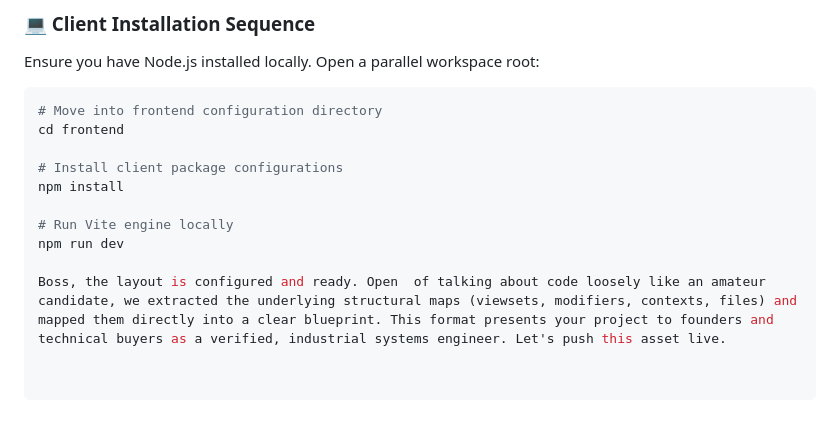
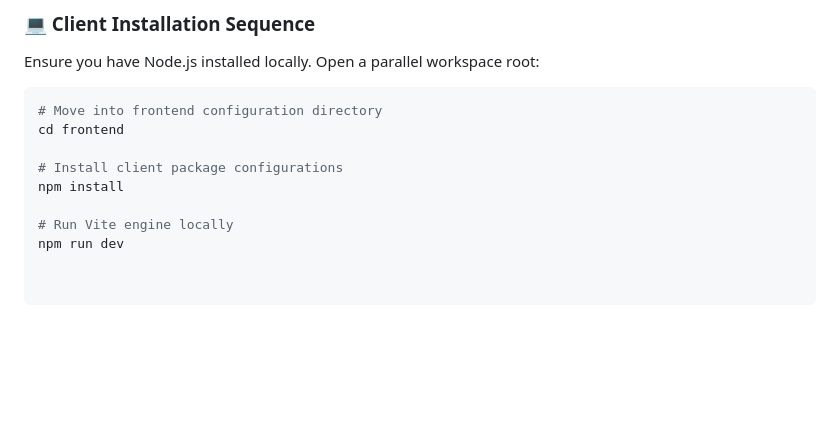
Before and after one commit to PranavKrish07/Crescendo, a Markdown page: README.md, the part around the change. Rendered like a GitHub page; blank space fills up the shorter version.

```diff
--- a/README.md
+++ b/README.md
@@ -149,5 +149,3 @@ npm install
 
 # Run Vite engine locally
 npm run dev
-
-Boss, the layout is configured and ready. Open  of talking about code loosely like an amateur candidate, we extracted the underlying structural maps (viewsets, modifiers, contexts, files) and mapped them directly into a clear blueprint. This format presents your project to founders and technical buyers as a verified, industrial systems engineer. Let's push this asset live.
```
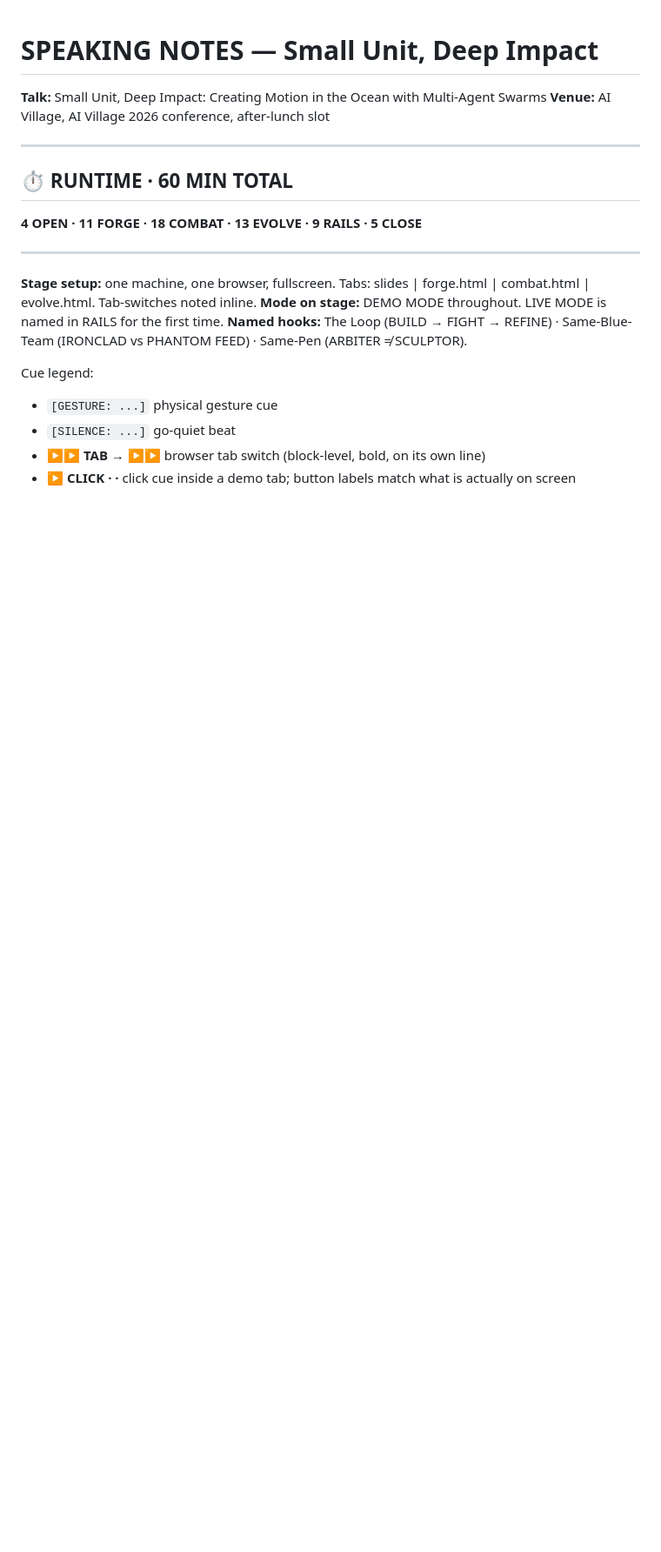
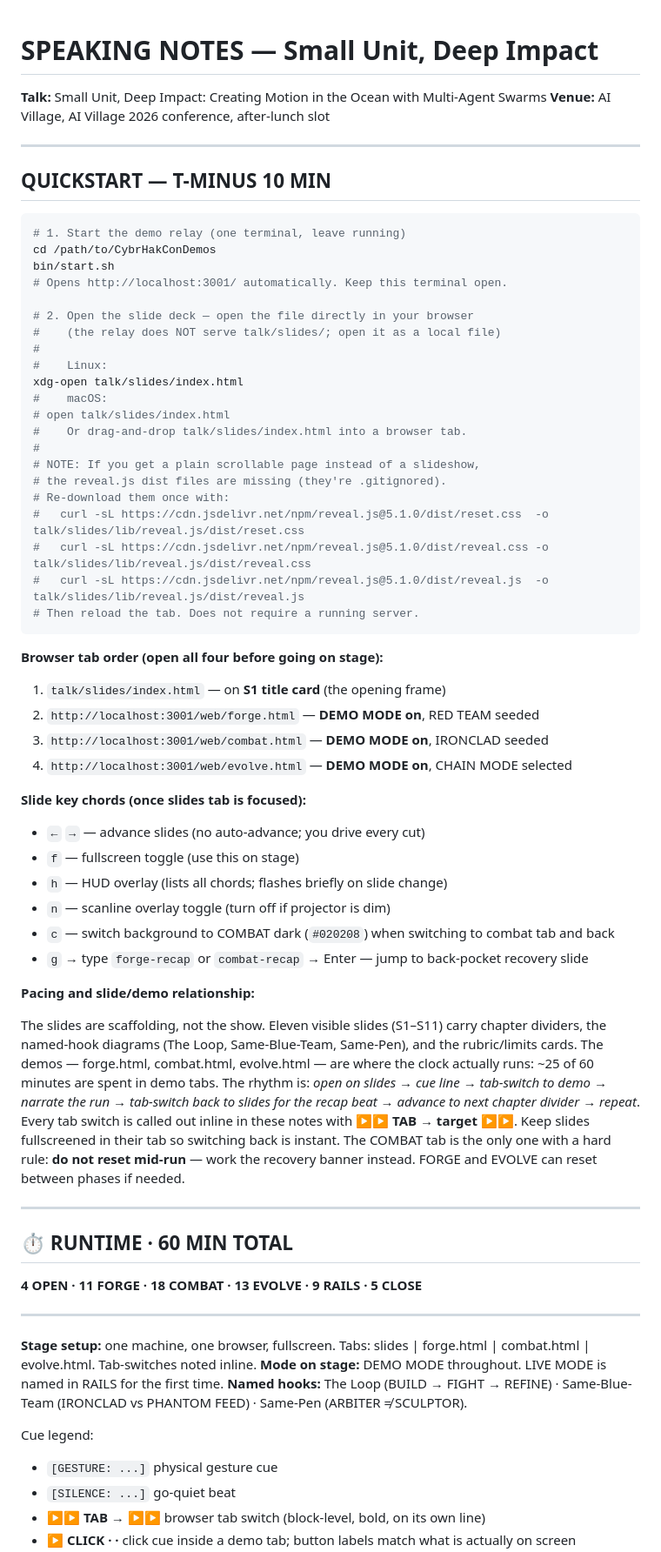
Before and after one commit to Qweary/CybrHakConDemos, a Markdown page: talk/SPEAKING-NOTES.md, the part around the change. Shown at 87% size. GitHub-like rendering; blank space fills up the shorter version.

Commit message:
docs(talk): add QUICKSTART section to speaking notes
Quickstart covers: relay startup, slides tab (open as local file — relay
doesn't serve talk/slides/), browser tab order, slide key chords, and a
one-paragraph pacing summary of how slides and demo tabs interleave.
Includes a curl recovery block for the reveal.js dist files (gitignored,
missing on fresh clone).

Co-Authored-By: Claude Sonnet 4.6 <noreply@anthropic.com>

````diff
--- a/talk/SPEAKING-NOTES.md
+++ b/talk/SPEAKING-NOTES.md
@@ -2,6 +2,52 @@
 
 **Talk:** Small Unit, Deep Impact: Creating Motion in the Ocean with Multi-Agent Swarms
 **Venue:** AI Village, AI Village 2026 conference, after-lunch slot
+
+---
+
+## QUICKSTART — T-MINUS 10 MIN
+
+```bash
+# 1. Start the demo relay (one terminal, leave running)
+cd /path/to/CybrHakConDemos
+bin/start.sh
+# Opens http://localhost:3001/ automatically. Keep this terminal open.
+
+# 2. Open the slide deck — open the file directly in your browser
+#    (the relay does NOT serve talk/slides/; open it as a local file)
+#
+#    Linux:
+xdg-open talk/slides/index.html
+#    macOS:
+# open talk/slides/index.html
+#    Or drag-and-drop talk/slides/index.html into a browser tab.
+#
+# NOTE: If you get a plain scrollable page instead of a slideshow,
+# the reveal.js dist files are missing (they're .gitignored).
+# Re-download them once with:
+#   curl -sL https://cdn.jsdelivr.net/npm/reveal.js@5.1.0/dist/reset.css  -o talk/slides/lib/reveal.js/dist/reset.css
+#   curl -sL https://cdn.jsdelivr.net/npm/reveal.js@5.1.0/dist/reveal.css -o talk/slides/lib/reveal.js/dist/reveal.css
+#   curl -sL https://cdn.jsdelivr.net/npm/reveal.js@5.1.0/dist/reveal.js  -o talk/slides/lib/reveal.js/dist/reveal.js
+# Then reload the tab. Does not require a running server.
+```
+
+**Browser tab order (open all four before going on stage):**
+1. `talk/slides/index.html` — on **S1 title card** (the opening frame)
+2. `http://localhost:3001/web/forge.html` — **DEMO MODE on**, RED TEAM seeded
+3. `http://localhost:3001/web/combat.html` — **DEMO MODE on**, IRONCLAD seeded
+4. `http://localhost:3001/web/evolve.html` — **DEMO MODE on**, CHAIN MODE selected
+
+**Slide key chords (once slides tab is focused):**
+- `←` `→` — advance slides (no auto-advance; you drive every cut)
+- `f` — fullscreen toggle (use this on stage)
+- `h` — HUD overlay (lists all chords; flashes briefly on slide change)
+- `n` — scanline overlay toggle (turn off if projector is dim)
+- `c` — switch background to COMBAT dark (`#020208`) when switching to combat tab and back
+- `g` → type `forge-recap` or `combat-recap` → Enter — jump to back-pocket recovery slide
+
+**Pacing and slide/demo relationship:**
+
+The slides are scaffolding, not the show. Eleven visible slides (S1–S11) carry chapter dividers, the named-hook diagrams (The Loop, Same-Blue-Team, Same-Pen), and the rubric/limits cards. The demos — forge.html, combat.html, evolve.html — are where the clock actually runs: ~25 of 60 minutes are spent in demo tabs. The rhythm is: *open on slides → cue line → tab-switch to demo → narrate the run → tab-switch back to slides for the recap beat → advance to next chapter divider → repeat*. Every tab switch is called out inline in these notes with **▶▶ TAB → target ▶▶**. Keep slides fullscreened in their tab so switching back is instant. The COMBAT tab is the only one with a hard rule: **do not reset mid-run** — work the recovery banner instead. FORGE and EVOLVE can reset between phases if needed.
 
 ---
 
````
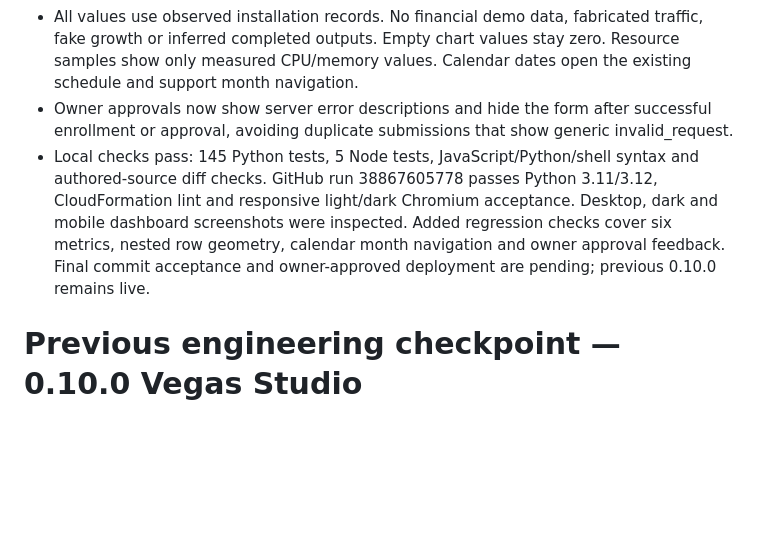
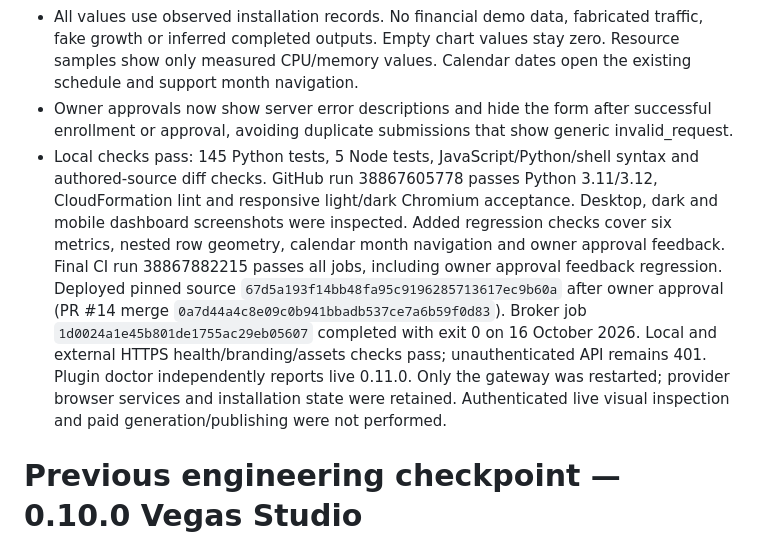
Before and after one commit to AdityaAgarwal75/vegas-social-os, a Markdown page: docs/STATUS.md, the part around the change. Drawn GitHub-style; blank space fills up the shorter version.

Commit message:
Record Horizon layout deployment and live 0.11.0 health receipt

```diff
--- a/docs/STATUS.md
+++ b/docs/STATUS.md
@@ -3,7 +3,7 @@
 - Replaced the stacked dashboard with the official Horizon default composition: six compact statistics, paired resource/production charts, production table alongside daily activity/media distribution, and specialist table alongside release queue/calendar. This is a native adaptation of the working MIT source, not an editable Figma frame extraction. The supplied Figma file has only promotional artwork; component search found no Horizon dashboard components.
 - All values use observed installation records. No financial demo data, fabricated traffic, fake growth or inferred completed outputs. Empty chart values stay zero. Resource samples show only measured CPU/memory values. Calendar dates open the existing schedule and support month navigation.
 - Owner approvals now show server error descriptions and hide the form after successful enrollment or approval, avoiding duplicate submissions that show generic invalid_request.
-- Local checks pass: 145 Python tests, 5 Node tests, JavaScript/Python/shell syntax and authored-source diff checks. GitHub run 38867605778 passes Python 3.11/3.12, CloudFormation lint and responsive light/dark Chromium acceptance. Desktop, dark and mobile dashboard screenshots were inspected. Added regression checks cover six metrics, nested row geometry, calendar month navigation and owner approval feedback. Final commit acceptance and owner-approved deployment are pending; previous 0.10.0 remains live.
+- Local checks pass: 145 Python tests, 5 Node tests, JavaScript/Python/shell syntax and authored-source diff checks. GitHub run 38867605778 passes Python 3.11/3.12, CloudFormation lint and responsive light/dark Chromium acceptance. Desktop, dark and mobile dashboard screenshots were inspected. Added regression checks cover six metrics, nested row geometry, calendar month navigation and owner approval feedback. Final CI run 38867882215 passes all jobs, including owner approval feedback regression. Deployed pinned source `67d5a193f14bb48fa95c9196285713617ec9b60a` after owner approval (PR #14 merge `0a7d44a4c8e09c0b941bbadb537ce7a6b59f0d83`). Broker job `1d0024a1e45b801de1755ac29eb05607` completed with exit 0 on 16 October 2026. Local and external HTTPS health/branding/assets checks pass; unauthenticated API remains 401. Plugin doctor independently reports live 0.11.0. Only the gateway was restarted; provider browser services and installation state were retained. Authenticated live visual inspection and paid generation/publishing were not performed.
 
 # Previous engineering checkpoint — 0.10.0 Vegas Studio
 
```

-*-*-

Which of the lines above include the word "shorter"? List those lines.

_Output_
Before and after one commit to PranavKrish07/Crescendo, a Markdown page: README.md, the part around the change. Rendered like a GitHub page; blank space fills up the shorter version.
Before and after one commit to Qweary/CybrHakConDemos, a Markdown page: talk/SPEAKING-NOTES.md, the part around the change. Shown at 87% size. GitHub-like rendering; blank space fills up the shorter version.
Before and after one commit to AdityaAgarwal75/vegas-social-os, a Markdown page: docs/STATUS.md, the part around the change. Drawn GitHub-style; blank space fills up the shorter version.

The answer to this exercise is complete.